School of Electronic, Electrical and Computer Engineering

Professor Robert Stone

Contact details

Telephone +44 (0)121 414 7395

Fax +44 (0) 121 414 4291

Email r.j.stone@bham.ac.uk

School of Electronic, Electrical and Computer Engineering
University of Birmingham
Edgbaston
Birmingham
B15 2TT
UK

About

Robert (Bob) Stone holds a Chair in Interactive Multimedia Systems within the College of Engineering and Physical Sciences at the University of Birmingham, where he is also Director of the Human Interface Technologies (HIT) Team. He graduated from University College London in 1979 with a BSc in Psychology, and in 1981 with an MSc in Ergonomics. Bob also currently holds the position of Visiting Professor in Simulation Psychology within the University of Plymouth.

One of the first Europeans to experience the NASA VIEW Virtual Reality (VR) system in 1987, and having established the first industrial VR team at the UK’s National Advanced Robotics Centre, following an appearance on the BBC’s 9 O’Clock News in January, 1993, he brought together (initially) 12 companies to fund the world’s first industrial collaborative project addressing the commercial applications of VR. In May 1996, Bob was elected to become an Academician of the Russian International Higher Education Academy of Sciences in Moscow and was, in 2000, accredited by General Klimuk, Director of Russia’s Gagarin Cosmonaut Training Centre as responsible for “introducing VR into the cosmonaut space programme”.

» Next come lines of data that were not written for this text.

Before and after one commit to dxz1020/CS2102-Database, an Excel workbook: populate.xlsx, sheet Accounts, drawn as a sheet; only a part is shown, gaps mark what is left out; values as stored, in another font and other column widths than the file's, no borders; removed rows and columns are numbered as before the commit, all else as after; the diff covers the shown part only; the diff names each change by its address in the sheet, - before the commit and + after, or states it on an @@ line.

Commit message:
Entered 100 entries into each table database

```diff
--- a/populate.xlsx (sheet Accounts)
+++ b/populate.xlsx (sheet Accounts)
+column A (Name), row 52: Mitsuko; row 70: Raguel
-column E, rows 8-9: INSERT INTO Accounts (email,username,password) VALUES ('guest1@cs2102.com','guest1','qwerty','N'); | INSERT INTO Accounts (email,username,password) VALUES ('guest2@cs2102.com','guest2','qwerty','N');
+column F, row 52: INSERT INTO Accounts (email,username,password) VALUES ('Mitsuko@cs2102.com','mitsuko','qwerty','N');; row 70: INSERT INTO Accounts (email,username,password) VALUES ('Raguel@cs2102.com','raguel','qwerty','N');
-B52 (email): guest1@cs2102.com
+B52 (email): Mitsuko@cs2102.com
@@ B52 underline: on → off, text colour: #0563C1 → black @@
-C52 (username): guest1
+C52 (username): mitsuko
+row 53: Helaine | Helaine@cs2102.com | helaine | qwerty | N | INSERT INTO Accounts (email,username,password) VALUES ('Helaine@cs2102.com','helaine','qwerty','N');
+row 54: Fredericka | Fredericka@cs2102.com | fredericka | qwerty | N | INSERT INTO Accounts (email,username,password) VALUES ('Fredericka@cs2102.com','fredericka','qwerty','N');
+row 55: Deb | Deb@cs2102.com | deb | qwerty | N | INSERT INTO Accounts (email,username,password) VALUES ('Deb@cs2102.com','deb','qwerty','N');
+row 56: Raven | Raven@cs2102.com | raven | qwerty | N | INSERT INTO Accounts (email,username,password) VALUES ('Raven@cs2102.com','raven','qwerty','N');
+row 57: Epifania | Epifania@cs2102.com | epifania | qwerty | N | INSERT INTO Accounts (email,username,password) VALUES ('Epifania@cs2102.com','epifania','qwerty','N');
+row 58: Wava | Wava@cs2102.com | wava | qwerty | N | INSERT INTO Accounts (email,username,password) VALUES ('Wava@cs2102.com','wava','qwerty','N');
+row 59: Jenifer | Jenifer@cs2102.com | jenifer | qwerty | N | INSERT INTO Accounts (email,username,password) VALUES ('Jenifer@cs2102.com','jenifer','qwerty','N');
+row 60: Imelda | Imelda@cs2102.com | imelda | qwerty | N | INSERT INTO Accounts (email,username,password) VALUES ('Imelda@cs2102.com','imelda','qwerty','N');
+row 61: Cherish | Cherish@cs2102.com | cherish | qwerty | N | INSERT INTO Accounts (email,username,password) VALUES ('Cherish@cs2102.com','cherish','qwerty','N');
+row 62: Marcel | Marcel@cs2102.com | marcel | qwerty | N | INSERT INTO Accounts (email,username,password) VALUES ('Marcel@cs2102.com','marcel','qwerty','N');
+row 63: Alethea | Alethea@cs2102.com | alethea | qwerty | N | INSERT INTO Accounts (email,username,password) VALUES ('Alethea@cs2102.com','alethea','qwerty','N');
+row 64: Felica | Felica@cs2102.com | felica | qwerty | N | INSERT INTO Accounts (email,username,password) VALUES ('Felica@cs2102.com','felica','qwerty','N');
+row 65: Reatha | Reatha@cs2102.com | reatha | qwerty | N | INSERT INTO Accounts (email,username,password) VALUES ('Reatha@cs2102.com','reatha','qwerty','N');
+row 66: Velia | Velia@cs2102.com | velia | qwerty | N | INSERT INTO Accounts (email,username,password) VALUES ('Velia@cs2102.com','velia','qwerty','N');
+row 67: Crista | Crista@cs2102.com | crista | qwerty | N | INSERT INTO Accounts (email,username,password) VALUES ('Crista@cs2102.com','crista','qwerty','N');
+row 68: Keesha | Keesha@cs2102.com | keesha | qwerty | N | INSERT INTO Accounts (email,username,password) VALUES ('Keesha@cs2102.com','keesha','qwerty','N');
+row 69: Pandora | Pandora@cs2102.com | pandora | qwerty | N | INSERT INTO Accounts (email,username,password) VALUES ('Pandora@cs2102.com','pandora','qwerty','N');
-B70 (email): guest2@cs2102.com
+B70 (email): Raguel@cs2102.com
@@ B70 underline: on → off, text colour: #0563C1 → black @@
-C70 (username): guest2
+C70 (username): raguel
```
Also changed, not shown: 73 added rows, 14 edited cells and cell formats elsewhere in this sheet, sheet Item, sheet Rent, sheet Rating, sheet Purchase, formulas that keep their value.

Bob adopts a very pragmatic approach to Human Factors research and he regularly spends time conducting observational studies in the field with subject matter experts in order to ensure the relevancy and impact of any research he and his students undertake. This approach has taken him from Royal Navy vessels conducting close-range weapons and missile trials to underwater operations onboard submarines and rescue submersibles; from oil and gas support platforms in the North Sea to remotely operated vehicle trials in the waters around Scotland; and from search-and-rescue helicopters over the mountains and coasts of Wales and Cornwall to operating theatres and medical units throughout the UK, US and South Africa.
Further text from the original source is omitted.